• **EXERCISE DESCRIPTION**
Please give every record below again exactly, and keep the pictures out.

(Dataset items)
---------------
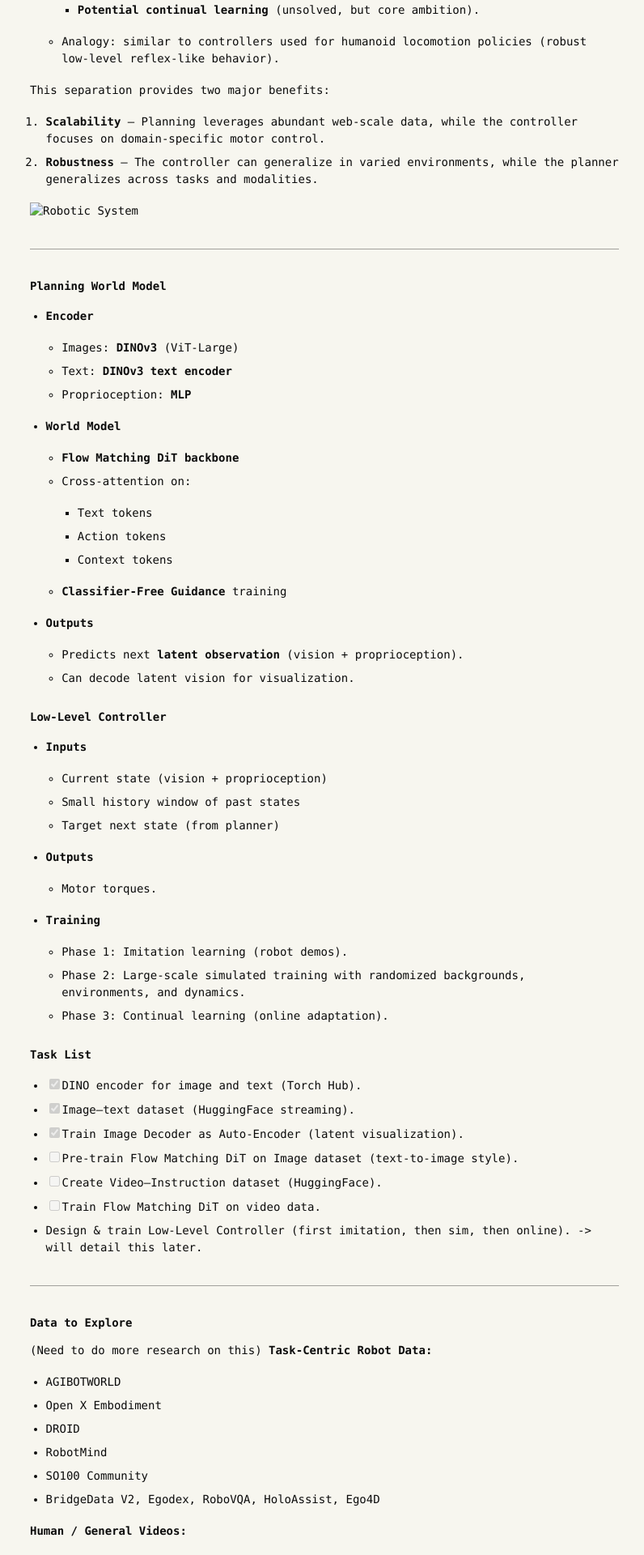
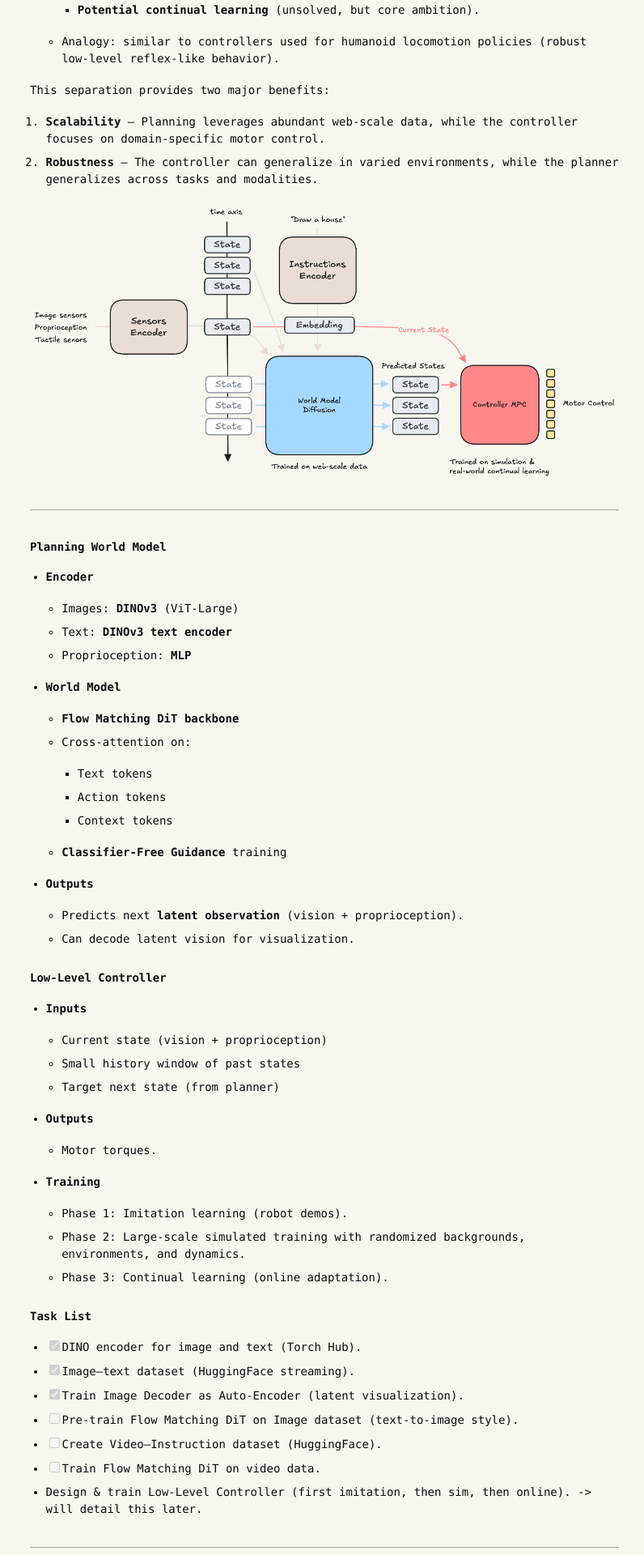
Before and after one commit to GauthierBassereau/gauthierbassereau.github.io, a Jekyll site: the page built from _posts/2025-09-10-world-model-robotic.md, in a window 1280 px wide. Shown: the part 1239-3159 px from the top of the page at 81% size, without its empty margins (239-1035 px from the left). Built offline with Jekyll 4.4.1, drawn with Linux system fonts in a browser that asks for light colours.

Commit message:
fix image

```diff
--- a/_posts/2025-09-10-world-model-robotic.md
+++ b/_posts/2025-09-10-world-model-robotic.md
@@ -45,7 +45,7 @@ This separation provides two major benefits:
 1. **Scalability** – Planning leverages abundant web-scale data, while the controller focuses on domain-specific motor control.
 2. **Robustness** – The controller can generalize in varied environments, while the planner generalizes across tasks and modalities.
 
-![Robotic System](assets/images/2025-09-10-world-model-robotic/excalidraw.png)
+![Robotic System](/assets/images/2025-09-10-world-model-robotic/excalidraw.png)
 
 ---
 
```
---------------
• **RESULT BELOW**
Before and after one commit to GauthierBassereau/gauthierbassereau.github.io, a Jekyll site: the page built from _posts/2025-09-10-world-model-robotic.md, in a window 1280 px wide. Shown: the part 1239-3159 px from the top of the page at 81% size, without its empty margins (239-1035 px from the left). Built offline with Jekyll 4.4.1, drawn with Linux system fonts in a browser that asks for light colours.

Commit message:
fix image

```diff
--- a/_posts/2025-09-10-world-model-robotic.md
+++ b/_posts/2025-09-10-world-model-robotic.md
@@ -45,7 +45,7 @@ This separation provides two major benefits:
 1. **Scalability** – Planning leverages abundant web-scale data, while the controller focuses on domain-specific motor control.
 2. **Robustness** – The controller can generalize in varied environments, while the planner generalizes across tasks and modalities.
 
-![Robotic System](assets/images/2025-09-10-world-model-robotic/excalidraw.png)
+![Robotic System](/assets/images/2025-09-10-world-model-robotic/excalidraw.png)
 
 ---
 
```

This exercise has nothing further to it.